WHAT IS REQUIRED
Please copy out each line of the entries in which "shown" appears.

Change detection data:
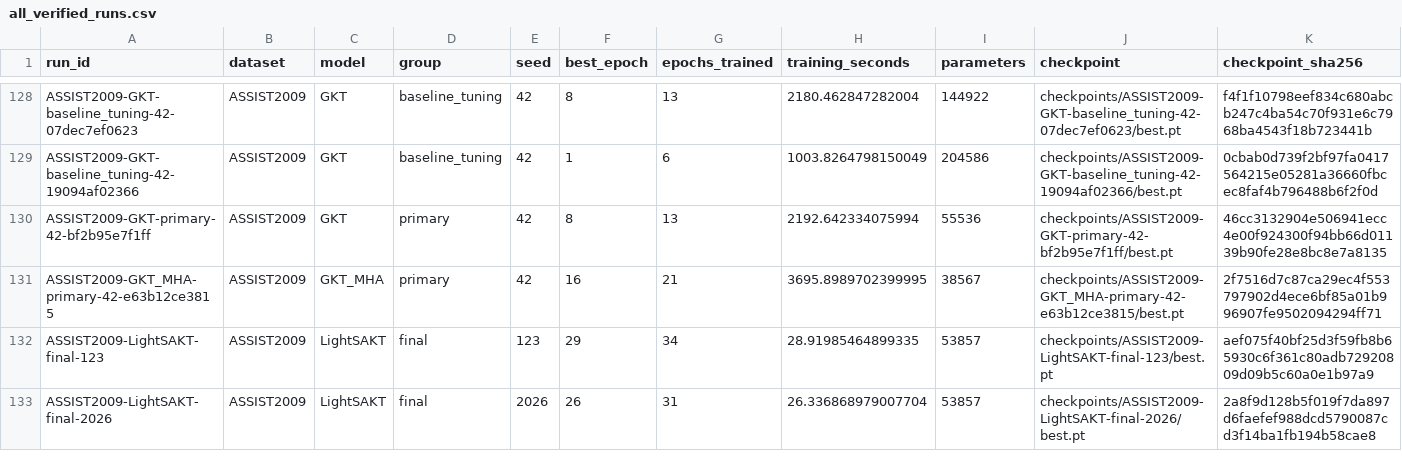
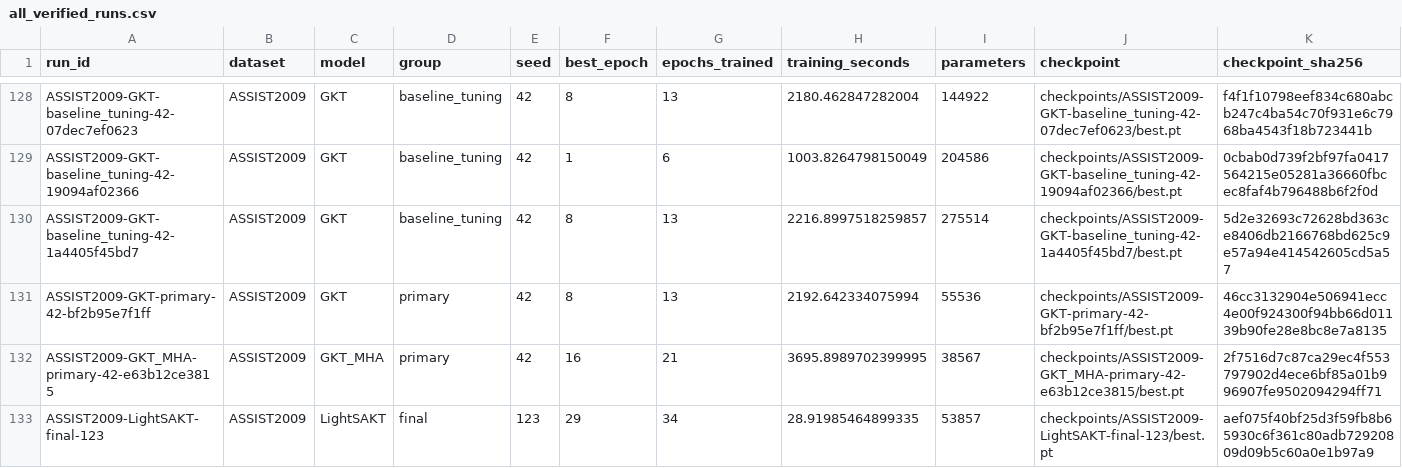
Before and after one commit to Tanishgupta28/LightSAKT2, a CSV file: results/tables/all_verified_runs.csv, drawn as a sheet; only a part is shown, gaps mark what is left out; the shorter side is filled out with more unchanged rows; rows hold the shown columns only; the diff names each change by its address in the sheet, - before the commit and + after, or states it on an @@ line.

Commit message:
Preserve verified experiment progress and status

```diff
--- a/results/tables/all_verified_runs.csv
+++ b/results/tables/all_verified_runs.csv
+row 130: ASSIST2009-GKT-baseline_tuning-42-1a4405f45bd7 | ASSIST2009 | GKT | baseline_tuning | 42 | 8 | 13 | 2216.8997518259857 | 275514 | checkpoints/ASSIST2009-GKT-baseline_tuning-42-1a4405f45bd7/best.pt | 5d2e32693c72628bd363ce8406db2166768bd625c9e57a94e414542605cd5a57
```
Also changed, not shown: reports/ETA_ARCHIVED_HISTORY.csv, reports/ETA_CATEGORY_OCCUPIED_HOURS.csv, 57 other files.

RESULT
Before and after one commit to Tanishgupta28/LightSAKT2, a CSV file: results/tables/all_verified_runs.csv, drawn as a sheet; only a part is shown, gaps mark what is left out; the shorter side is filled out with more unchanged rows; rows hold the shown columns only; the diff names each change by its address in the sheet, - before the commit and + after, or states it on an @@ line.
Also changed, not shown: reports/ETA_ARCHIVED_HISTORY.csv, reports/ETA_CATEGORY_OCCUPIED_HOURS.csv, 57 other files.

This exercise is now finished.